(Change listing data)
------

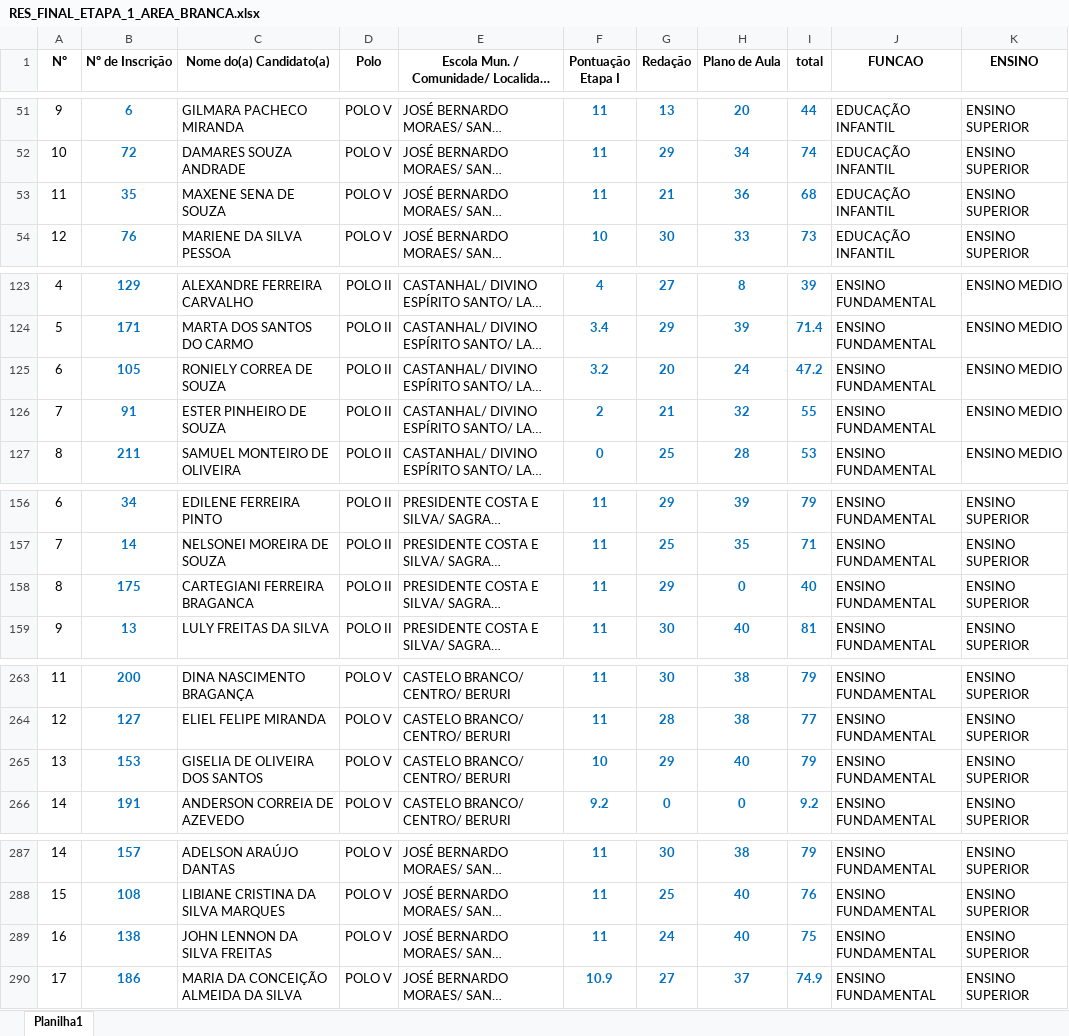
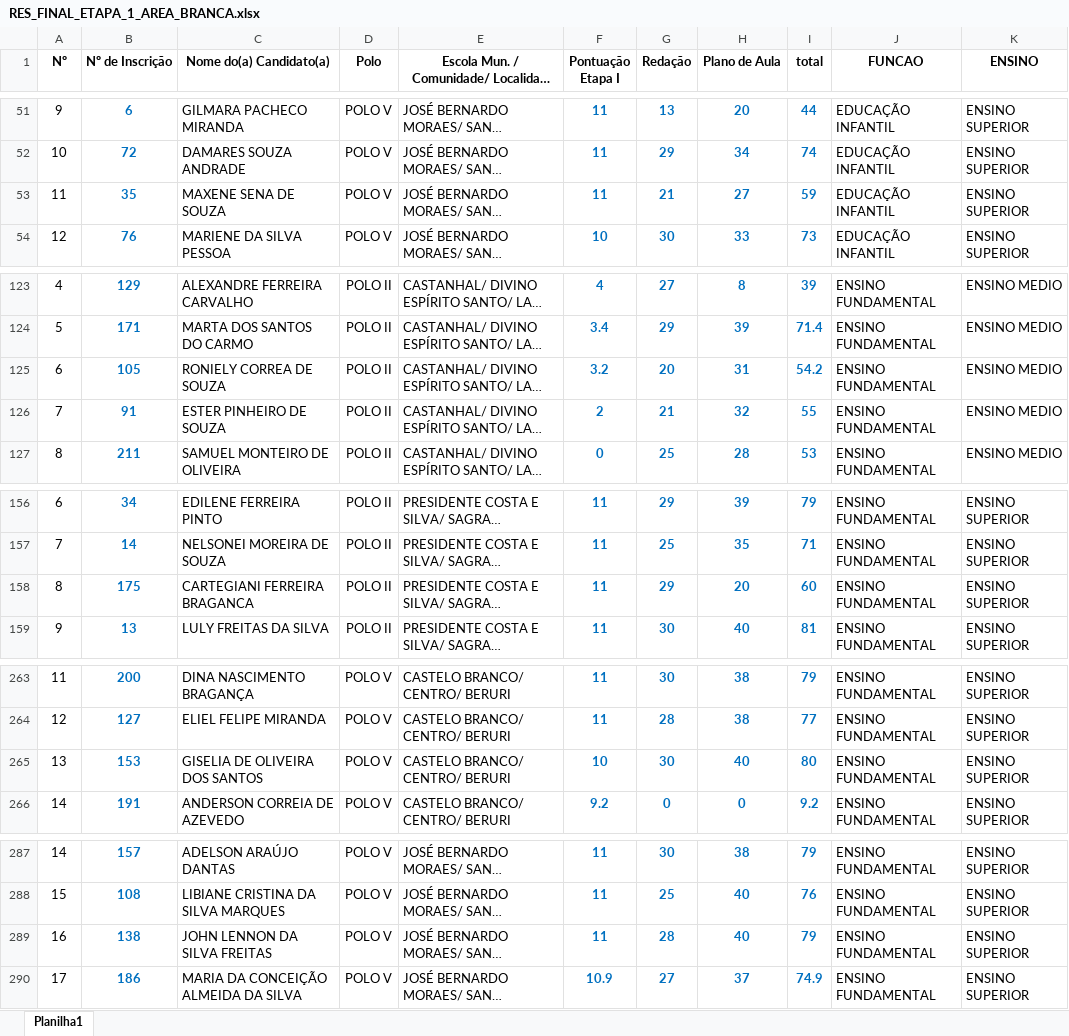
Before and after one commit to MiguelGoda/semed, an Excel workbook: downloads/resultados_finales/RES_FINAL_ETAPA_1_AREA_BRANCA.xlsx, sheet Planilha1, drawn as a sheet; only a part is shown, gaps mark what is left out; long unchanged cells end in …; values as stored, in another font and other column widths than the file's, no borders; the diff names each change by its address in the sheet, - before the commit and + after, or states it on an @@ line.

```diff
--- a/downloads/resultados_finales/RES_FINAL_ETAPA_1_AREA_BRANCA.xlsx (sheet Planilha1)
+++ b/downloads/resultados_finales/RES_FINAL_ETAPA_1_AREA_BRANCA.xlsx (sheet Planilha1)
-H53 (Plano de Aula): 36
+H53 (Plano de Aula): 27
-I53 (total): 68
+I53 (total): 59
-H125 (Plano de Aula): 24
+H125 (Plano de Aula): 31
-I125 (total): 47.2
+I125 (total): 54.2
-H158 (Plano de Aula): 0
+H158 (Plano de Aula): 20
-I158 (total): 40
+I158 (total): 60
-G265 (Redação): 29
+G265 (Redação): 30
-I265 (total): 79
+I265 (total): 80
-G289 (Redação): 24
+G289 (Redação): 28
-I289 (total): 75
+I289 (total): 79
```
Also changed, not shown: 1 other file.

------

■ **What you have to do**
Your task is to copy each line of the data above that holds "Plano".

■ **Task response**
-H53 (Plano de Aula): 36
+H53 (Plano de Aula): 27
-H125 (Plano de Aula): 24
+H125 (Plano de Aula): 31
-H158 (Plano de Aula): 0
+H158 (Plano de Aula): 20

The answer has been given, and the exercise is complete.